Apply common sense to project management, expert says

Apply common sense to project management, expert recommends

BALTIMORE'Why is good teamwork so elusive?

Patrick M. Lencioni, an executive consultant and author of best-selling business tomes, told an audience of project managers at a meeting yesterday that the answer is complex.

But in counseling chief executives for many years, he has noticed a handful of common mistakes that leaders make in managing project teams.

'We've assigned teamwork a sense of virtuousness that it doesn't deserve,' said Lencioni, whose latest book is The Five Dysfunctions of a Team: A Leadership Fable.

Lencioni gave an opening keynote at the Project Management Institute's North American Congress, which opened Saturday night and continues through tomorrow.

In setting the stage for two days of work sessions and case studies on project management issues, about a quarter of them focused on government, Lencioni spelled out areas where leaders often stumble:

  • An absence of trust among team members, and the inability to admit and confront flaws. 'When leaders cannot acknowledge that their subordinates are better than they are at some things, that is the point they lose trust' of the group.

  • Failing to address conflicts immediately.

  • Lack of commitment to a project.

  • Avoiding holding workers and peer accountable for bad behavior. 'I've found that top leaders are least comfortable holding each other accountable.'
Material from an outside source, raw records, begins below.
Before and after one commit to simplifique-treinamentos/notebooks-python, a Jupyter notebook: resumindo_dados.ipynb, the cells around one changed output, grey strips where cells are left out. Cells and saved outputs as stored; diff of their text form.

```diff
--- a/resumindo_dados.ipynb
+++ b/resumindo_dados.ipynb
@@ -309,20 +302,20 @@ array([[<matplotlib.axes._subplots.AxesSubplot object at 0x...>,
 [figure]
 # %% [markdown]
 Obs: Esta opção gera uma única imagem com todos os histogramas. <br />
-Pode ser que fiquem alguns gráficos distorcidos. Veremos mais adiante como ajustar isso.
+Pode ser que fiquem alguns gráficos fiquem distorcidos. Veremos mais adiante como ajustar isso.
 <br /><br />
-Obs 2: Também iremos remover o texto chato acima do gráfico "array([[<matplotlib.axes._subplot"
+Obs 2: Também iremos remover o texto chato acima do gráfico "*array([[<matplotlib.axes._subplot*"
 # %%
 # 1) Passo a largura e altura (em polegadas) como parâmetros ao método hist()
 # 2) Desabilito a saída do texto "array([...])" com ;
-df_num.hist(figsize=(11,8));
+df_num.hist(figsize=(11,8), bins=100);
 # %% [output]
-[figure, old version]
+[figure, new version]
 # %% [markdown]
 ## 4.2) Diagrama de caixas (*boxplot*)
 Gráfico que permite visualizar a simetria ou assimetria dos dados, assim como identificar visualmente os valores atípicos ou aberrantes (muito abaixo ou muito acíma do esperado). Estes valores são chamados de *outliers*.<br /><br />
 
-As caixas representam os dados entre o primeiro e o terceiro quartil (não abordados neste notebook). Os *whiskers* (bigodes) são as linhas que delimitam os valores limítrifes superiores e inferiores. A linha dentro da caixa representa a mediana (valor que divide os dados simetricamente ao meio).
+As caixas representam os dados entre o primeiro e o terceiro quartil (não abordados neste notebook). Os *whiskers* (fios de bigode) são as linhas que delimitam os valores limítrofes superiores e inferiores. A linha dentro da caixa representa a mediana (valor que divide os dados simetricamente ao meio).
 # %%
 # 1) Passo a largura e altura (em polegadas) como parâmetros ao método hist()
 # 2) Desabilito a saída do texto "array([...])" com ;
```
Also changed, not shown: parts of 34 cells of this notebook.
  • Not paying attention to results.

'It's better to admit that you are not a team rather than being a false team,' said Lencioni, president of the Table Group of Emeryville, Calif.


  • Russia prying into state, local networks

    A Russian state-sponsored advanced persistent threat actor targeting state, local, territorial and tribal government networks exfiltrated data from at least two victims.

  • Marines on patrol (US Marines)

    Using AVs to tell friend from foe

    The Defense Advanced Research Projects Agency is looking for ways autonomous vehicles can make it easier for commanders to detect and track threats among civilians in complex urban environments without escalating tensions.

Stay Connected